**WHAT YOU HAVE TO DO:** Every line with the string "width" in it belongs in your answer, so copy them all from the data.
RAW DATA START
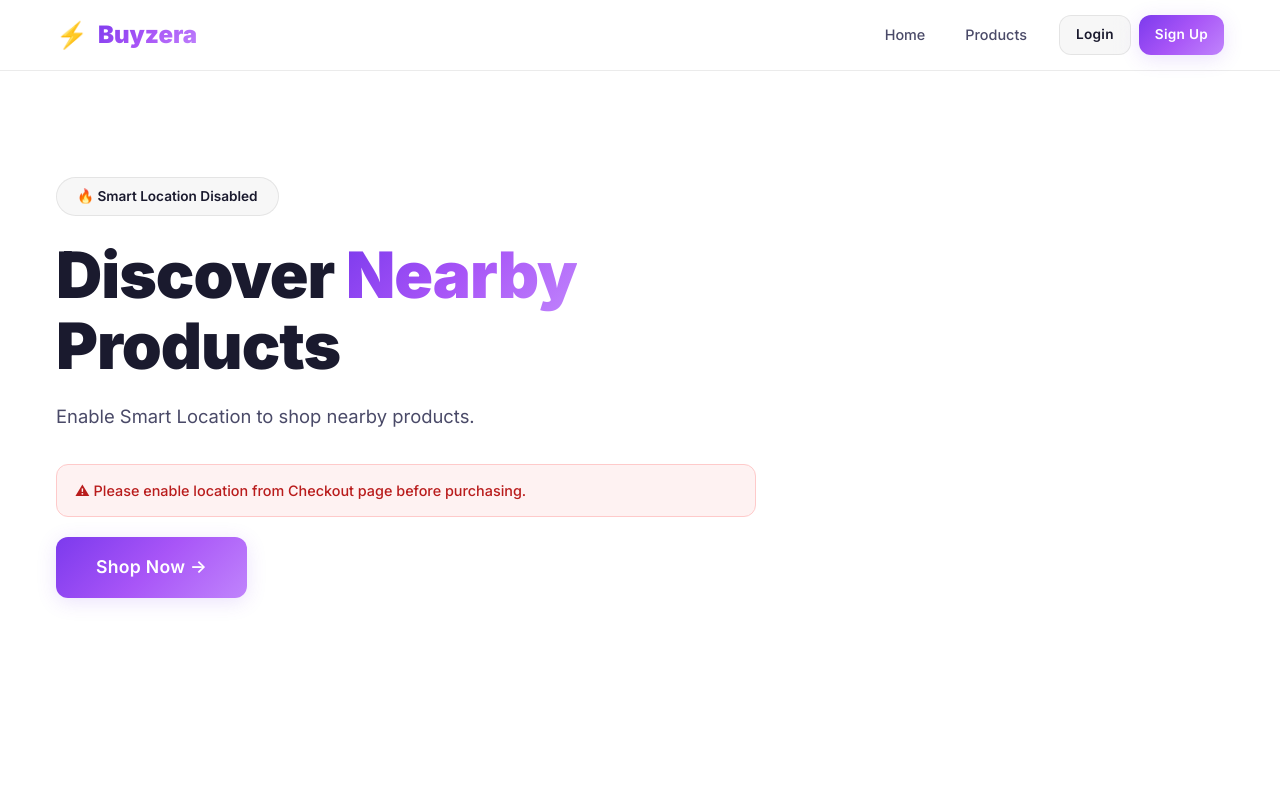
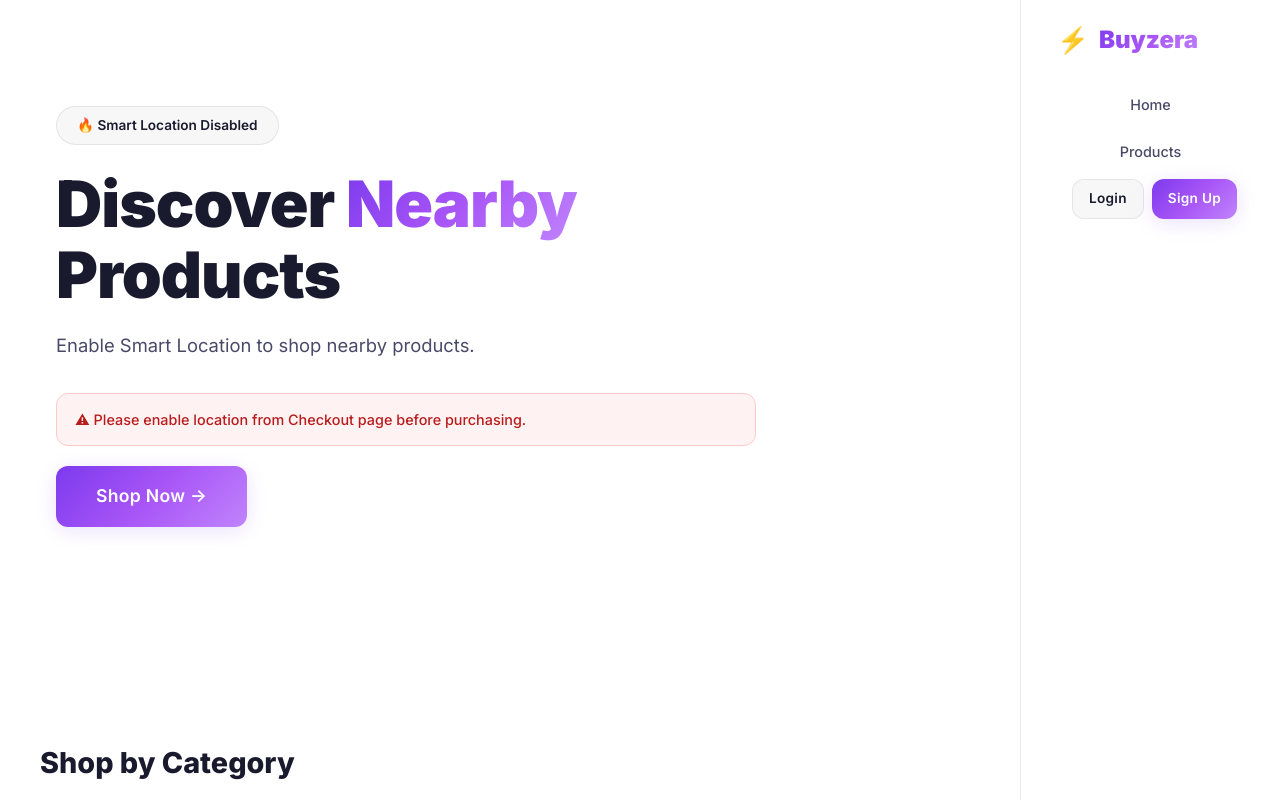
Before and after one commit to 123rrraaa/buyzera, a React (Vite) app in the folder Frontend/: page / in a window 1280 px wide. Shown: the top 802 px of the page. Built offline with nearby package versions, Linux system fonts and the light colour scheme; no server answers.

Commit message:
Update Navbar.css

```diff
--- a/Frontend/src/components/Navbar.css
+++ b/Frontend/src/components/Navbar.css
@@ -1,28 +1,53 @@
+/* Right-side full height navbar */
 .navbar {
-    position: sticky;
+  position: fixed;        /* Fix it in place */
   top: 0;
-    z-index: 100;
+  right: 0;               /* Stick to the right side */
+  width: 260px;           /* Adjust width as needed */
+  height: 100vh;          /* Full viewport height */
   background: rgba(255, 255, 255, 0.9);
   backdrop-filter: blur(20px);
-    border-bottom: 1px solid var(--border-color);
-    padding: 0 0;
+  border-left: 1px solid var(--border-color);
+  z-index: 100;
+  display: flex;
+  flex-direction: column; /* Stack links vertically */
+  padding: 20px;
+  box-sizing: border-box;
 }
 
+/* Inner container no longer needs horizontal flex */
 .navbar-inner {
   display: flex;
-    align-items: center;
-    justify-content: space-between;
-    height: 70px;
+  flex-direction: column;
+  align-items: flex-start;
+  justify-content: flex-start;
+  height: 100%;
 }
 
+/* Brand at the top */
 .navbar-brand {
   display: flex;
   align-items: center;
   gap: 10px;
   font-size: 1.5rem;
   font-weight: 900;
-    z-index: 102;
+  margin-bottom: 24px;
 }
+
+/* Links stacked vertically */
+.navbar-links {
+  display: flex;
+  flex-direction: column;
+  gap: 12px;
+  width: 100%;
+}
+
+/* Adjust main content to avoid overlap */
+.main-content {
+  margin-right: 260px; /* same as navbar width */
+  padding: 20px;
+}
+
 
 .brand-icon {
     font-size: 1.6rem;
```
Lines whose indentation alone changed are shown as unchanged.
RAW DATA END
**ANSWER SPACE:**
+  width: 260px;           /* Adjust width as needed */
+  width: 100%;
+  margin-right: 260px; /* same as navbar width */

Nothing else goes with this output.